Afro-Latino Heritage Must be Highlighted

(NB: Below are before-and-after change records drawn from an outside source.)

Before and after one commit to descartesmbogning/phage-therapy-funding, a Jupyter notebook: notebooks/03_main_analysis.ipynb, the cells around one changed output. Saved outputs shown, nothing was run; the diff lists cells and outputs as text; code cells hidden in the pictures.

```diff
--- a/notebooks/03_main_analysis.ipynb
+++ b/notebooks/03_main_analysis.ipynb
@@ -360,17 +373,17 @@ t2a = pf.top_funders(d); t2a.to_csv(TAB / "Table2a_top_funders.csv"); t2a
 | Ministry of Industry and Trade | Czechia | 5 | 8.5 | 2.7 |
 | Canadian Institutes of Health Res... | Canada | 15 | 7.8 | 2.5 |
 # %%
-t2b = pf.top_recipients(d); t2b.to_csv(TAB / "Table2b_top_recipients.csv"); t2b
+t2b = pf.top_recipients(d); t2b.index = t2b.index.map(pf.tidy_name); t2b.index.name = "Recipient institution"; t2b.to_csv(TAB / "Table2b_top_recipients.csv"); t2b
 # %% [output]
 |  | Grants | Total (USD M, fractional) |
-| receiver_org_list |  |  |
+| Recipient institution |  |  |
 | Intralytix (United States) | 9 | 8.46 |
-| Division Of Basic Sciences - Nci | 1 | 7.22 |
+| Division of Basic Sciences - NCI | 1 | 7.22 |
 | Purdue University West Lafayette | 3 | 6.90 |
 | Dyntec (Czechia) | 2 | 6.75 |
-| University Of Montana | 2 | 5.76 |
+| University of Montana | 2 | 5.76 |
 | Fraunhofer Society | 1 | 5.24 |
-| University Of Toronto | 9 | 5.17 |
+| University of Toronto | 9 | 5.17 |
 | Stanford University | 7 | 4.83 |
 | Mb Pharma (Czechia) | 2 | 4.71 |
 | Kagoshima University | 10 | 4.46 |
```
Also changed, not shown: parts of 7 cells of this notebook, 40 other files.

By Nicole C. Lee -Guest Columnist- | Last updated: Oct 23, 2009 - 2:13:15 PM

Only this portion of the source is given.